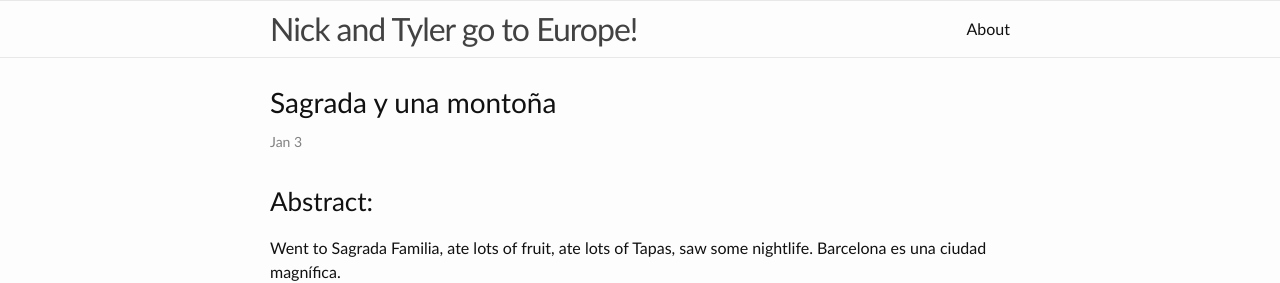
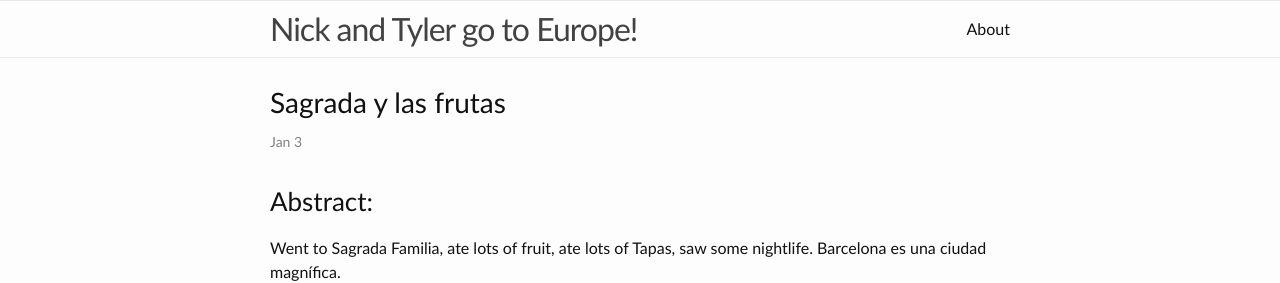
Before and after one commit to nstrayer/europeBlog, a Jekyll site: the page built from _posts/2015-01-05-sagradaYOtras.markdown, in a window 1280 px wide and 900 px high. Shown: the top 283 px of the window. Built offline with Jekyll 4.4.1, drawn with Linux system fonts in a browser that asks for light colours.

Commit message:
fixed the title

```diff
--- a/_posts/2015-01-05-sagradaYOtras.markdown
+++ b/_posts/2015-01-05-sagradaYOtras.markdown
@@ -1,6 +1,6 @@
 ---
 layout: post
-title:  Sagrada y una montoña
+title:  Sagrada y las frutas
 date:   2015-01-03 12:00:00
 categories: check-in
 ---
```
● ● ● ● ●
▶ Action item
Pull every line containing the word "sagradaYOtras" out of the material and copy it.

▶ Solution to this problem
Before and after one commit to nstrayer/europeBlog, a Jekyll site: the page built from _posts/2015-01-05-sagradaYOtras.markdown, in a window 1280 px wide and 900 px high. Shown: the top 283 px of the window. Built offline with Jekyll 4.4.1, drawn with Linux system fonts in a browser that asks for light colours.
--- a/_posts/2015-01-05-sagradaYOtras.markdown
+++ b/_posts/2015-01-05-sagradaYOtras.markdown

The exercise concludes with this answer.